Turning and milling, at first glance, appear to be very similar processes and achieve similar results. So, what is the difference – and why do we offer both processes? While many of our customers will already know the answer, others may find this a useful insight into what goes on behind the scenes in the world of metal fabrication!
Often turning and milling are generically referred to as “CNC machining” – our customers often ask for CNC machining rather than for turning or milling by name. Of course, it's our job to make sure that the most appropriate process is used each time.
Put simply, the difference between the two processes comes down to which part moves – in general terms, the metal or the machine.
With CNC turning a metal bar is fed into the lathe and rotates at speed while a single-point cutting tool removes portions of the metal to create the desired shape.
With milling the metal usually remains still while multi-point cutting tools rotate around it.
Items processed by a lathe will be cylindrical and must be on-centre. Turned parts can range from simple rings to complex curved components.

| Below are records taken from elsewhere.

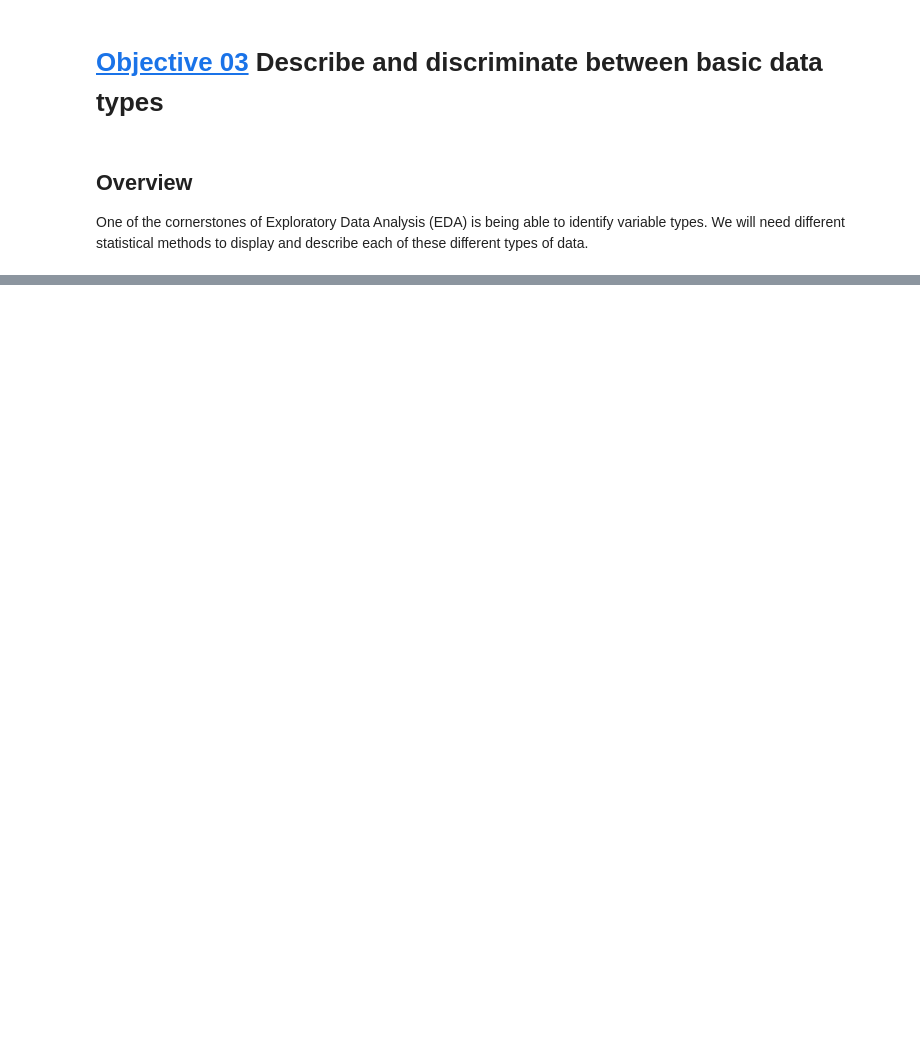
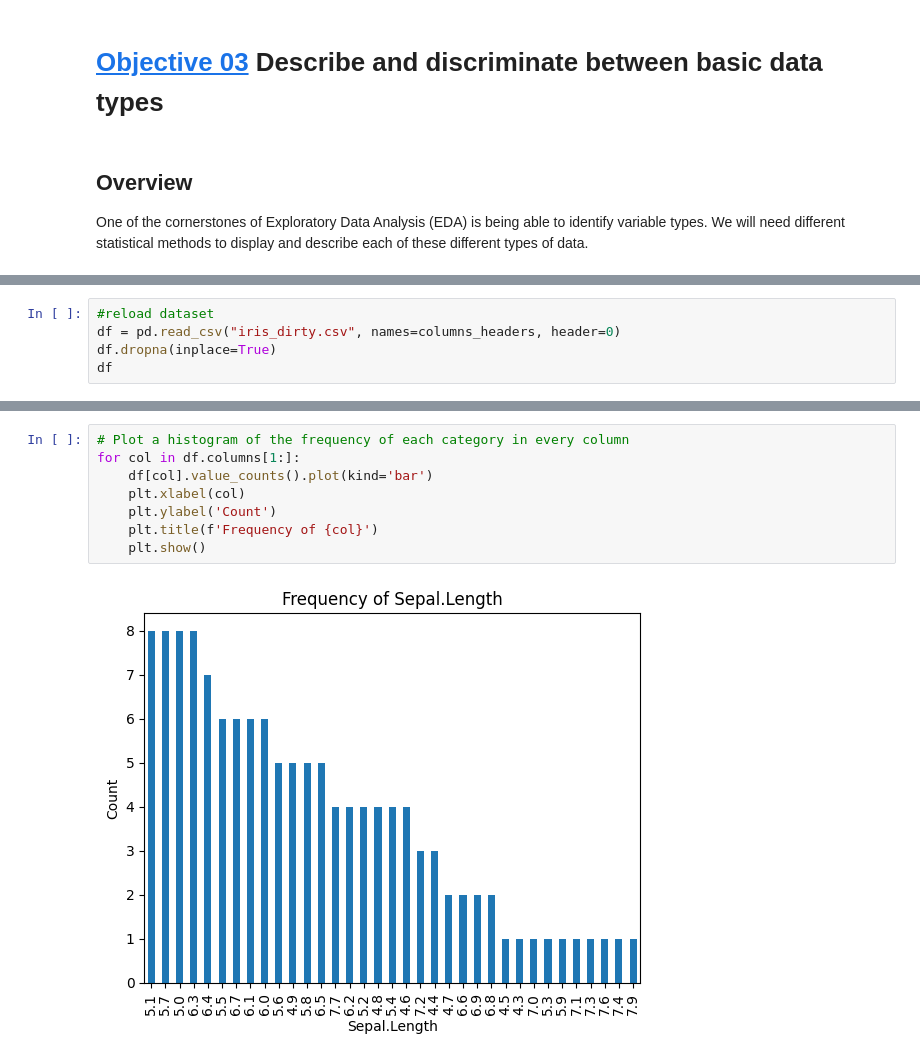
Before and after one commit to escher-bach/MachineLearningLab, a Jupyter notebook: Experiment1/Exploratory_Data_Analysis.ipynb, the cells around one changed output, grey strips where cells are left out. Saved outputs shown, nothing was run; the diff lists cells and outputs as text; blank space fills up the shorter version.

```diff
--- a/Experiment1/Exploratory_Data_Analysis.ipynb
+++ b/Experiment1/Exploratory_Data_Analysis.ipynb
@@ -338,0 +377,5 @@ One of the cornerstones of Exploratory Data Analysis (EDA) is being able to iden
+# %%
+#reload dataset
+df = pd.read_csv("iris_dirty.csv", names=columns_headers, header=0)
+df.dropna(inplace=True)
+df
@@ -338,0 +416,10 @@ One of the cornerstones of Exploratory Data Analysis (EDA) is being able to iden
+# %%
+# Plot a histogram of the frequency of each category in every column
+for col in df.columns[1:]:
+    df[col].value_counts().plot(kind='bar')
+    plt.xlabel(col)
+    plt.ylabel('Count')
+    plt.title(f'Frequency of {col}')
+    plt.show()
+# %% [output]
+[figure, added]
```
Also changed, not shown: parts of 15 cells of this notebook, 4 other files.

CNC turning is the most efficient way to mass-produce these kinds of parts.
Various cutting tools can be installed within the lathe tooling head (pictured below) to perform different cutting operations sequentially, to produce parts in a one-pass process. Straight cuts, tapers and contours can all be created by varying the angle and depth of the cut.
Milled parts are not necessarily cylindrical. Milling machines use multi-point cutting tools; and there can be more than one tool working on the piece at a time. Milling may be the preferred choice if the part needs anything which is off-centre or angled (such as holes or cuts), or for secondary features such as indentations or grooves.
Milling can be used to shave material from the surface of the workpiece using a tooling head with multiple cutters (plain milling or face milling); or to shape its edges using a cutting tool with a thread (profile milling or side milling).